Web page revision data:
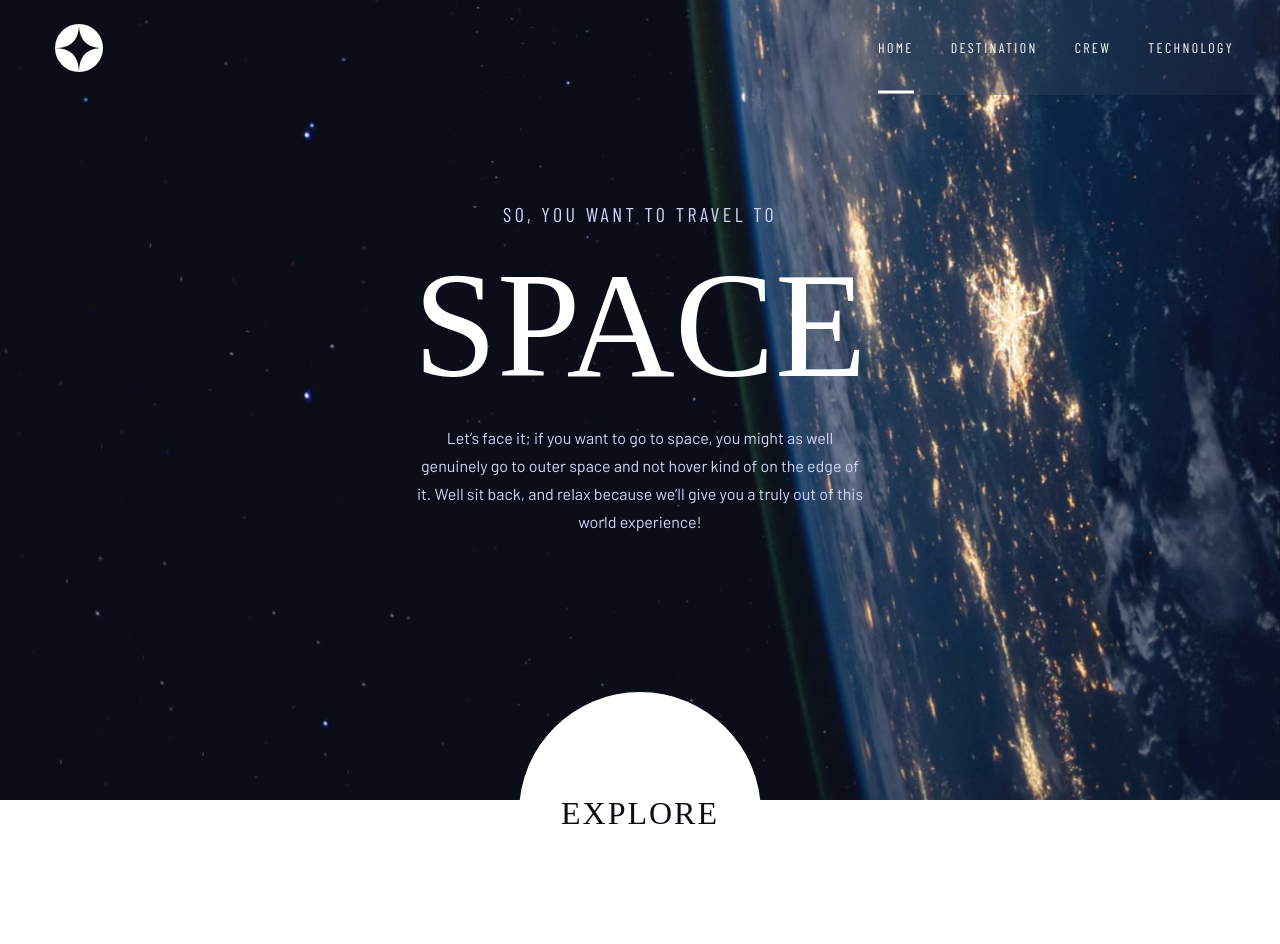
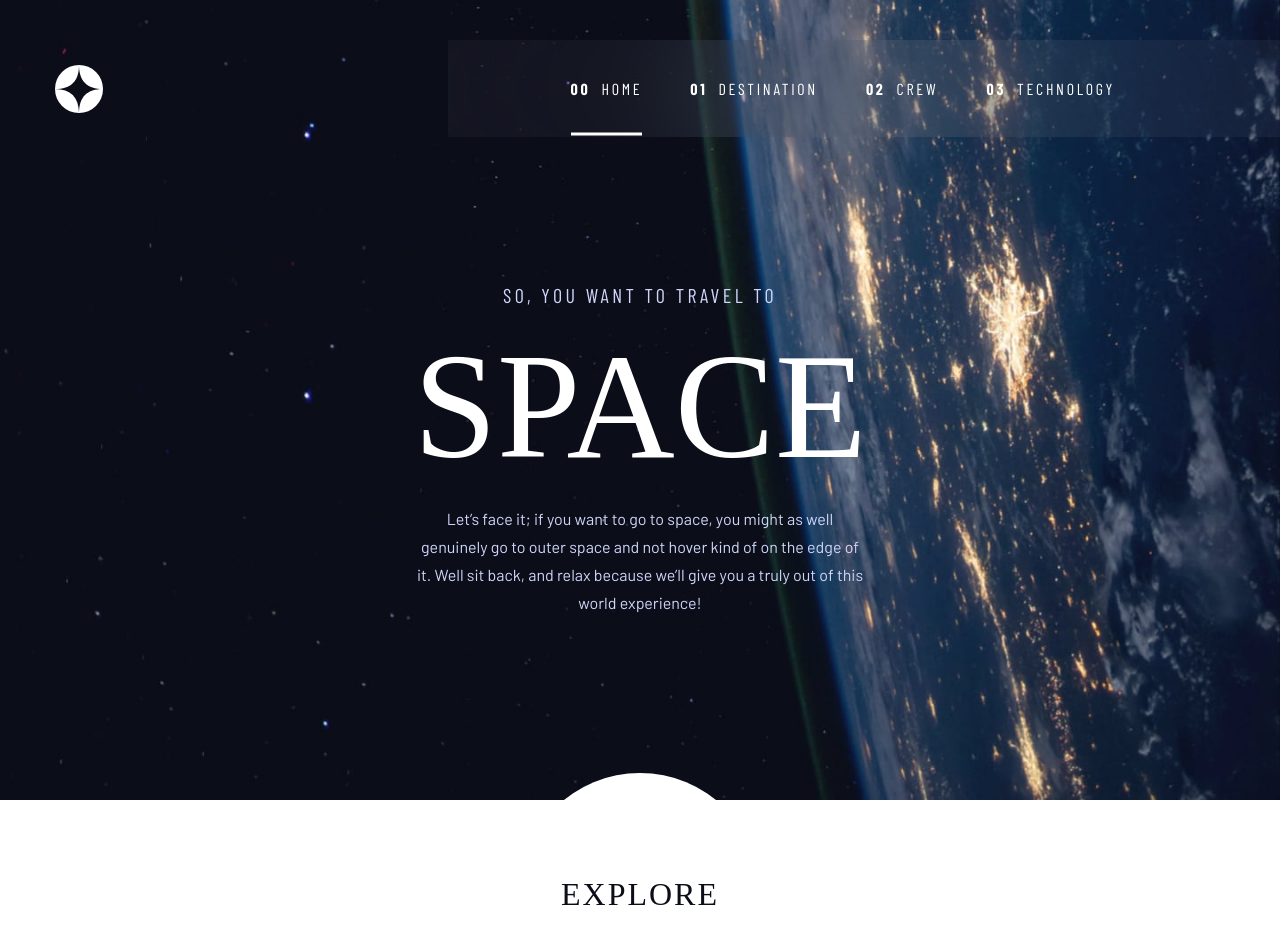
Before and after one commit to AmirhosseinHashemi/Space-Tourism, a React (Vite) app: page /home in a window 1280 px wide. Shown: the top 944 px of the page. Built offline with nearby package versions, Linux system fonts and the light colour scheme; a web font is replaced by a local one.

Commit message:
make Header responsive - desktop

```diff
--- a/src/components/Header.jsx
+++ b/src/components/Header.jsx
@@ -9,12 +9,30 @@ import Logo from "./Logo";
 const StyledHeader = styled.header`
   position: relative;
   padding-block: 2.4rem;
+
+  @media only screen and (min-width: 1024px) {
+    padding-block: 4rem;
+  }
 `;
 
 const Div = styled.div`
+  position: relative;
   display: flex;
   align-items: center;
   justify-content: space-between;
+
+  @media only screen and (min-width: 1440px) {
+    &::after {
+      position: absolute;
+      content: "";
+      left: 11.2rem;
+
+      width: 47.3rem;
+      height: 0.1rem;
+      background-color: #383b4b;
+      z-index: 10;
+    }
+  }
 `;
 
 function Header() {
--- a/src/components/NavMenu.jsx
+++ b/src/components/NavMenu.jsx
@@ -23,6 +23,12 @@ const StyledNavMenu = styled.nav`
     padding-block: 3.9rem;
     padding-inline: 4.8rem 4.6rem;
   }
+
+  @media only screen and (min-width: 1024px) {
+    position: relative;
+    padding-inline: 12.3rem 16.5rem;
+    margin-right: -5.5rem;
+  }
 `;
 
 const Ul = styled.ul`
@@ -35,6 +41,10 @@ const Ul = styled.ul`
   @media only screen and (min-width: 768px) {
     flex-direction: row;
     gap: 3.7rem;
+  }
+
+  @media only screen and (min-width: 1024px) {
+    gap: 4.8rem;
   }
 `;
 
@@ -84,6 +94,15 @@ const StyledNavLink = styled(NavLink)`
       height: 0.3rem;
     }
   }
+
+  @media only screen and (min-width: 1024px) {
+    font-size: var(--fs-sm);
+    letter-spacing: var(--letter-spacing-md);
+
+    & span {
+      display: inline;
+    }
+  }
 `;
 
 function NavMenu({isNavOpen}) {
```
--
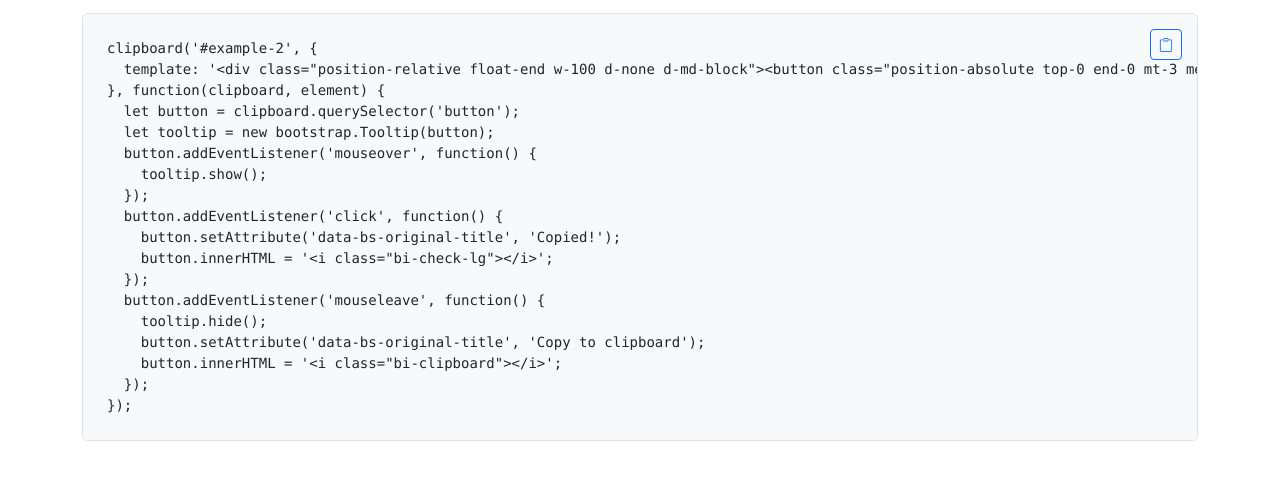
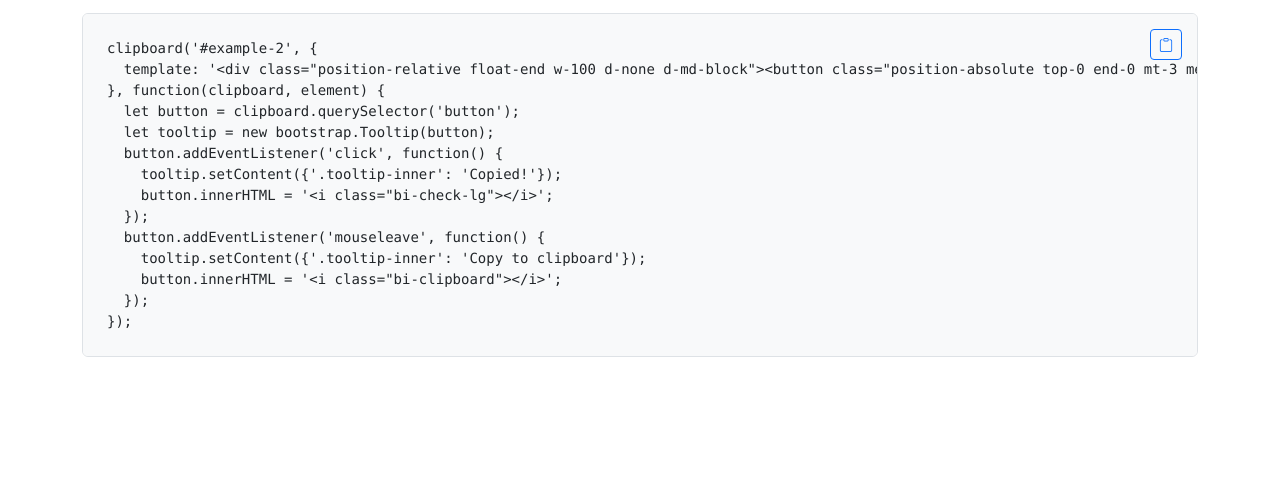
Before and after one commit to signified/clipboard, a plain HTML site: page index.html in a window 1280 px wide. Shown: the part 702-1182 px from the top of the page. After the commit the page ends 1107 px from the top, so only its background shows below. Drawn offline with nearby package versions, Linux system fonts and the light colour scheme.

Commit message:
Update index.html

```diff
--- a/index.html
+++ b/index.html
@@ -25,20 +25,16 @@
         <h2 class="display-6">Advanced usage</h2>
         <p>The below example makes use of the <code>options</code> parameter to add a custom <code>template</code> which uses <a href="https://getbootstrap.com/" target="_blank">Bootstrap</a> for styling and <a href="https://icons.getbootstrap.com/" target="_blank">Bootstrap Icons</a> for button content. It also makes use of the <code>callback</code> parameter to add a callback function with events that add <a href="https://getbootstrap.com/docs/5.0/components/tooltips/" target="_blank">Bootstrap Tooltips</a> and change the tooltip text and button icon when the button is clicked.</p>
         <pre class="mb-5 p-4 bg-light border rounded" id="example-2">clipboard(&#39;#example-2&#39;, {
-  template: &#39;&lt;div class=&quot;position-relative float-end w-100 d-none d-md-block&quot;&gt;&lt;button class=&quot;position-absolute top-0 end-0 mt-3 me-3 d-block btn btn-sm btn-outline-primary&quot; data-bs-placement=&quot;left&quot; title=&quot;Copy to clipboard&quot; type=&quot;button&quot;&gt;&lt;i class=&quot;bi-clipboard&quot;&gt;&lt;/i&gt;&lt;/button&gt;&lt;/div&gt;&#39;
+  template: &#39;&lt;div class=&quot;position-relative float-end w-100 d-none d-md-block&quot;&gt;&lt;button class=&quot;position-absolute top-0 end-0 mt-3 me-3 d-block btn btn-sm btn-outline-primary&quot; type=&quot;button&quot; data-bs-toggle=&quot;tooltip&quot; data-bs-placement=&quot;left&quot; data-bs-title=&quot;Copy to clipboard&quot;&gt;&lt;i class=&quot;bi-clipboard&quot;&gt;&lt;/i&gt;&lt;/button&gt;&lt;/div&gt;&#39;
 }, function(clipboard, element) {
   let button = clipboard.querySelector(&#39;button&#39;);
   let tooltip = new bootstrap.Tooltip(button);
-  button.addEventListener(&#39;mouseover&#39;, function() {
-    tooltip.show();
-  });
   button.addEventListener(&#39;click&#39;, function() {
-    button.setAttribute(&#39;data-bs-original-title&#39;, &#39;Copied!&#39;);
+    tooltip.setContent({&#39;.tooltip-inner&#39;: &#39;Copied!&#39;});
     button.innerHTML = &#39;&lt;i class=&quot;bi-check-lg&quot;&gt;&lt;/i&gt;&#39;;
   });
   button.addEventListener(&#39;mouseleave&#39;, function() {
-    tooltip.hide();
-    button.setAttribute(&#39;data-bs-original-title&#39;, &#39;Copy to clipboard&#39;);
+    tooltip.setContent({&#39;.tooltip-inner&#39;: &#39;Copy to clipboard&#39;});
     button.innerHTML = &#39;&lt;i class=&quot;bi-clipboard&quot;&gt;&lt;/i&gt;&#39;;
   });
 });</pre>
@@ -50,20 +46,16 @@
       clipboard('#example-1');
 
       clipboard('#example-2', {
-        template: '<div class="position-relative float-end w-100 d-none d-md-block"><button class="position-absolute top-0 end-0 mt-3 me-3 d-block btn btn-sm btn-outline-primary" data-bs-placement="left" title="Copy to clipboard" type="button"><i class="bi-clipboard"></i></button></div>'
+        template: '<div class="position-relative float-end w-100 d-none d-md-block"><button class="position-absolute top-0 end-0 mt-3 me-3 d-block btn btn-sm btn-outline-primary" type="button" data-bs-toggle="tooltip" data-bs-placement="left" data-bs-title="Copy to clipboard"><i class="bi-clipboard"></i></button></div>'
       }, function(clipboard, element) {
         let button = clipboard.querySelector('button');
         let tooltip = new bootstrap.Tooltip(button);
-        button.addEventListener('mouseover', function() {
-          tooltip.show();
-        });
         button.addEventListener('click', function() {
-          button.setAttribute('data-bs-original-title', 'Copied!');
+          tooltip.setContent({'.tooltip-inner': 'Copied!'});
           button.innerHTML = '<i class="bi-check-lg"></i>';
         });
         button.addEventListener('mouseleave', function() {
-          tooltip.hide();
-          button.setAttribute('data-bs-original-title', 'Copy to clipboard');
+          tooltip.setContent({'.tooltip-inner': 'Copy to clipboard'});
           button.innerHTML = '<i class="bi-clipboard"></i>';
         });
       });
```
...
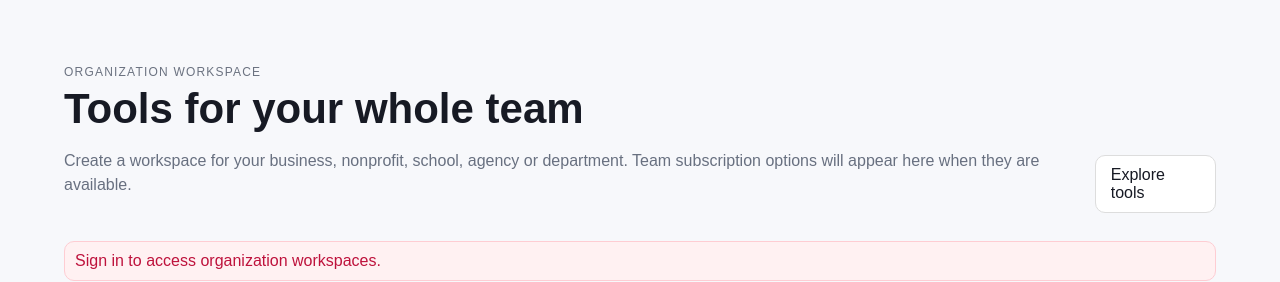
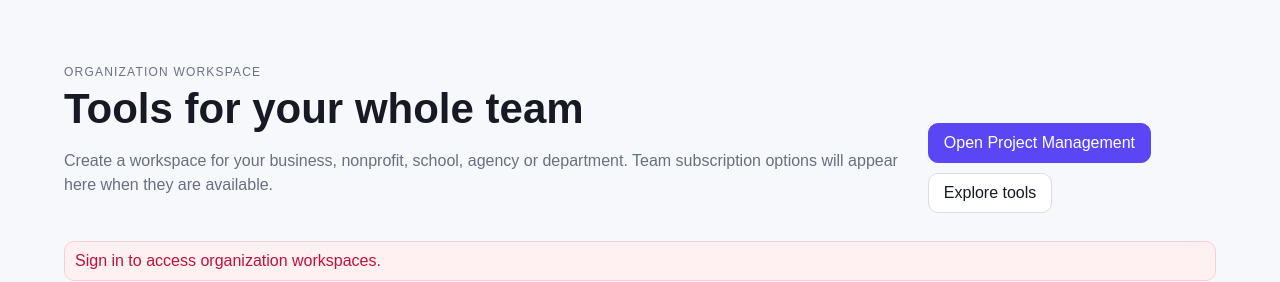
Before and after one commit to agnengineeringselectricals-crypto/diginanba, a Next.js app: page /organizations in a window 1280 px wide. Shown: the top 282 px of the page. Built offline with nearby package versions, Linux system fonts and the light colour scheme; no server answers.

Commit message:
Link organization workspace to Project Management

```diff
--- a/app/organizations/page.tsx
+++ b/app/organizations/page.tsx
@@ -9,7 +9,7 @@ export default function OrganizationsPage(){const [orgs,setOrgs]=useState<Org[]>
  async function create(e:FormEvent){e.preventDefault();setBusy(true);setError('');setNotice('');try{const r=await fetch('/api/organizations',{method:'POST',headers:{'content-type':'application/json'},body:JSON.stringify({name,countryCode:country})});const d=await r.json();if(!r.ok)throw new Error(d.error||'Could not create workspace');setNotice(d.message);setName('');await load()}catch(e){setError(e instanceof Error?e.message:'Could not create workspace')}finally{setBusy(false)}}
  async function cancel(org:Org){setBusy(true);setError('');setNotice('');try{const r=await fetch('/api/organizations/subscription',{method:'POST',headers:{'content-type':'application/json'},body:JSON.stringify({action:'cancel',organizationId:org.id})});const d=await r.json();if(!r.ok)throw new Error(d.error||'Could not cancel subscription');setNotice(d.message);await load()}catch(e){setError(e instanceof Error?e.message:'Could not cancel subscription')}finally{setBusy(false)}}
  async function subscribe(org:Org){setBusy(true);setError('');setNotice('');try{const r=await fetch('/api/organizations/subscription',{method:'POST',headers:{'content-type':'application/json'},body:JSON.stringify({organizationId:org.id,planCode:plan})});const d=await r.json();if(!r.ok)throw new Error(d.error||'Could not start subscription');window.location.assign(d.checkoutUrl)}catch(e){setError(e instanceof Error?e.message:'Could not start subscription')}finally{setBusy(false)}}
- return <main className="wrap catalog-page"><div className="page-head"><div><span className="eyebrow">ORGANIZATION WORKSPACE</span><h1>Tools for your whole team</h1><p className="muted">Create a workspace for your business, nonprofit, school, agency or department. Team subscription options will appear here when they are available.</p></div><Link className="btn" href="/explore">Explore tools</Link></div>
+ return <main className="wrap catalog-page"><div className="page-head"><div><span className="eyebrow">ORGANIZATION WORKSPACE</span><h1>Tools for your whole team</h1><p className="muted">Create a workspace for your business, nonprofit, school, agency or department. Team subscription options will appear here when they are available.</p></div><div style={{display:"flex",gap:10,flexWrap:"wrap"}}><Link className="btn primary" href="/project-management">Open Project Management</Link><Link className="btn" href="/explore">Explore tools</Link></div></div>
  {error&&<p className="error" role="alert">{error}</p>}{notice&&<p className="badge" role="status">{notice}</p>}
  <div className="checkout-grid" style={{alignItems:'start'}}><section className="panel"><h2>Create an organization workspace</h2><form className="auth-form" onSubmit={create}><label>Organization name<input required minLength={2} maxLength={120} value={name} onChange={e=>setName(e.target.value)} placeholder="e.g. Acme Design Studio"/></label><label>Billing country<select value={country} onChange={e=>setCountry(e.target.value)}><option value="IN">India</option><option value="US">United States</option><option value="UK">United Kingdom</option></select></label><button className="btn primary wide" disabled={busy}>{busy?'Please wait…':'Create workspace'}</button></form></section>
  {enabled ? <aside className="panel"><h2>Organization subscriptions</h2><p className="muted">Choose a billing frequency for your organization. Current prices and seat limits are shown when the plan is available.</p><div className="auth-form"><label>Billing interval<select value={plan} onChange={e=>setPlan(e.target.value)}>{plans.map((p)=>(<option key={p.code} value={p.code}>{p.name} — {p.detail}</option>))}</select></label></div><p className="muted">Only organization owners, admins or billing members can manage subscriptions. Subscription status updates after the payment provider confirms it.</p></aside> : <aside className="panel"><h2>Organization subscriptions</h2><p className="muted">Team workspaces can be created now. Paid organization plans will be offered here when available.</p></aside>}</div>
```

### INSTRUCTIONS FOR THE TASK
Lines holding "Copied": give how many there are in the entries above, and nothing more.

### SOLUTION
4